Gowanus residents would love to co-name a street after beloved war vet Thomas D’Alessio — they just don’t want you to Google his name.
That’s because the deceased do-gooder known to Sackett Street neighbors as “Tommy the Mayor” shares his name with a thieving New Jersey sheriff-turned-county chief who won’t get anything named after him but a cell block.
Google the name “Thomas D’Alessio” and that bad Thomas — who was busted for spending campaign cash lavishly on a vacation and real estate in the 1990s — tops the results page thanks to his high-profile criminal case.
And the good Thomas’s friends don’t want the bad Thomas’s poor reputation to besmirch the name of a man known for telling stories and buying ice cream for neighborhood kids.
A Google search won’t tell you that Brooklyn’s D’Alessio fought on the front lines in the battle of Normandy in World War II and lived on Sackett Street for 91 years (well, at least not until this story gets crawled by a Google bot).
His son (also named Thomas, and not the guy from Jersey) said his pop remained upbeat even when a drunk driver ran him down, injuring his legs, and was known to wax poetic about the Great Depression and Brooklyn’s history to anyone that would listen.

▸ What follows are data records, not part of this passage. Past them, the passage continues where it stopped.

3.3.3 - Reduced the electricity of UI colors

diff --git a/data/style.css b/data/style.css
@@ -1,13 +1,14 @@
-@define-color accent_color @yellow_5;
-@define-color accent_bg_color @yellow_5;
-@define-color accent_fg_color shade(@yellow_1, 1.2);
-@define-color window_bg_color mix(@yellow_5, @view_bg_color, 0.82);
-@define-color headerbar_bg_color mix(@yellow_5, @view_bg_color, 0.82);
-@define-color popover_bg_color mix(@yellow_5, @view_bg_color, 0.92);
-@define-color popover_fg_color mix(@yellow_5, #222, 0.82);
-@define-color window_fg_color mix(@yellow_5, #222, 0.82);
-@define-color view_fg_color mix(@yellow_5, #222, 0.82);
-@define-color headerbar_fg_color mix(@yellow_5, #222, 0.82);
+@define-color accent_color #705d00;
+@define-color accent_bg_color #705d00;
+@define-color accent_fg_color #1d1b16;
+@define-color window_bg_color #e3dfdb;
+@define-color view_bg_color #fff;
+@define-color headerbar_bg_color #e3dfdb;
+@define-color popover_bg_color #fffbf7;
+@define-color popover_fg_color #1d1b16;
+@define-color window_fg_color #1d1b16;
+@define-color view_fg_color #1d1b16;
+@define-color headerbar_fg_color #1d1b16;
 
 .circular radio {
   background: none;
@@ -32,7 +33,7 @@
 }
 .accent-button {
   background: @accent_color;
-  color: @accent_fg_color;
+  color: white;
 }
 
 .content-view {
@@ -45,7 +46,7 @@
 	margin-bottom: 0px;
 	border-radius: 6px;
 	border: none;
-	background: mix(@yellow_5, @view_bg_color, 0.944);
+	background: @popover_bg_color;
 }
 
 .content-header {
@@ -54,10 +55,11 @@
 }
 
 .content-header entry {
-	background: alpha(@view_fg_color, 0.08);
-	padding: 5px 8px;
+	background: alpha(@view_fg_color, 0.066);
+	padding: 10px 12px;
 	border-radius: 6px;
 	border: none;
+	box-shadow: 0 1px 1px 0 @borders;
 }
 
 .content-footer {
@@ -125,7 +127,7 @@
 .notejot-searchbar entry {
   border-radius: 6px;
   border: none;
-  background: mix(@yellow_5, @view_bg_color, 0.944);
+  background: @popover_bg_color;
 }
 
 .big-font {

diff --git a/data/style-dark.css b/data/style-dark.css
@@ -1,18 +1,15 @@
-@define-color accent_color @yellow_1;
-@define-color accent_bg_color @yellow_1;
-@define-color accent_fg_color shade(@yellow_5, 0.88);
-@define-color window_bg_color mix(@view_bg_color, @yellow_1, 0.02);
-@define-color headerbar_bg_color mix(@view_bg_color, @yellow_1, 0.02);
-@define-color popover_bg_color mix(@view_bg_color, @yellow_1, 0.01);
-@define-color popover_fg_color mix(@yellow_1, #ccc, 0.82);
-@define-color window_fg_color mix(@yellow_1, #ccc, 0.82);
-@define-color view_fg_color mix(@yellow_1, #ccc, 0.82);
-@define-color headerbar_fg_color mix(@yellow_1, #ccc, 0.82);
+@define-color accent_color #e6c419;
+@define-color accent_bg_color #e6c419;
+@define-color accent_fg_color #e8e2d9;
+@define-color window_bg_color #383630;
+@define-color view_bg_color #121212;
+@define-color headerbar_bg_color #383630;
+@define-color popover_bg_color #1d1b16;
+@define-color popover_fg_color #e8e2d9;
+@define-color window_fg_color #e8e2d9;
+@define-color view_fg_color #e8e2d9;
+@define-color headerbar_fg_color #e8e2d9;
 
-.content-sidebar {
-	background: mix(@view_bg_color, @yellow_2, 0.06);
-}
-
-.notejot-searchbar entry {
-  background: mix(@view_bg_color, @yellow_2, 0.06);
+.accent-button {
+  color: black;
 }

“The people on his block got a much better appreciation of the neighborhood through his stories,” said his daughter Marie D’Alessio.

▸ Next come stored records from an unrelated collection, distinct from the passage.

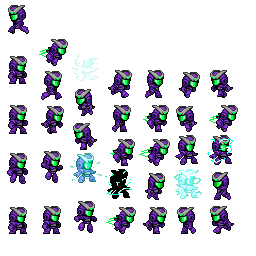
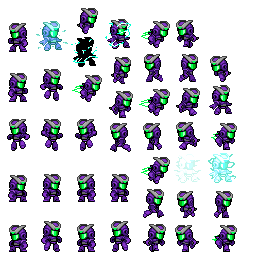
Added directional animations, left and right animations are different

diff --git a/source/core/src/main/com/csse3200/game/components/player/PlayerAnimationController.java b/source/core/src/main/com/csse3200/game/components/player/PlayerAnimationController.java
@@ -8,7 +8,7 @@ public class PlayerAnimationController extends Component {
     AnimationRenderComponent animator;
     PlayerActions actions;
     private String currentAnimation = "";
-    private Vector2 direction;
+    private int xDirection = 1;
 
     @Override
     public void create() {
@@ -24,24 +24,38 @@ public class PlayerAnimationController extends Component {
     }
 
     void animateStop() {
-        animator.startAnimation("IDLE");
+        if (xDirection == 1) {
+            animator.startAnimation("IDLE");
+        } else if (xDirection == -1) {
+            animator.startAnimation("IDLELEFT");
+        }
     }
 
     void animateJump() {
-        setAnimation("JUMP");
+        if (xDirection == 1) {
+            setAnimation("JUMP");
+        } else if (xDirection == -1) {
+            setAnimation("JUMPLEFT");
+        }
     }
 
     void animateWalk(Vector2 direction) {
         if (direction.x > 0f) {
             setAnimation("RIGHT");
+            xDirection = 1;
         } else if (direction.x < 0f) {
             setAnimation("LEFT");
+            xDirection = -1;
         }
     }
 
     void animateCrouching() {
         if (actions.getIsCrouching()) {
-            animator.startAnimation("CROUCH");
+            if (xDirection == 1) {
+                animator.startAnimation("CROUCH");
+            } else if (xDirection == -1) {
+                animator.startAnimation("CROUCHLEFT");
+            }
         } else {
             animator.startAnimation("IDLE");
         }

diff --git a/source/core/src/main/com/csse3200/game/entities/factories/PlayerFactory.java b/source/core/src/main/com/csse3200/game/entities/factories/PlayerFactory.java
@@ -60,10 +60,13 @@ public class PlayerFactory {
             new AnimationRenderComponent(
                     ServiceLocator.getResourceService().getAsset("images/PLAYER.atlas", TextureAtlas.class));
     animator.addAnimation("CROUCH", 0.1f, Animation.PlayMode.LOOP);
+    animator.addAnimation("CROUCHLEFT", 0.1f, Animation.PlayMode.LOOP);
     animator.addAnimation("JUMP", 0.1f, Animation.PlayMode.LOOP);
+    animator.addAnimation("JUMPLEFT", 0.1f, Animation.PlayMode.LOOP);
     animator.addAnimation("LEFT", 0.1f, Animation.PlayMode.LOOP);
     animator.addAnimation("RIGHT", 0.1f, Animation.PlayMode.LOOP);
     animator.addAnimation("IDLE", 0.2f, Animation.PlayMode.LOOP);
+    animator.addAnimation("IDLELEFT", 0.2f, Animation.PlayMode.LOOP);
 
 
     Entity player =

He also supported Our Lady of Peace church on Fourth Avenue and could be spotted buying goodies for kids on the block until he died in 2008, his son said.
Neighbors are now petitioning the city to honor his memory by co-naming part of the street “Thomas A. D’Alessio Way.”
His daughter thinks that adding the middle initial will help resolve any potential internet mix up — especially because the other Thomas’s middle name begins with a “J,” as in “jail.”
That way, future generations will know what the name Thomas A. D’Alessio stood for — even if neighbors who knew him don’t need a reminder.
“People on the block will know it’s him,” she said.
Reach reporter Natalie O'Neill at [email protected] or by calling her at (718) 260-4505.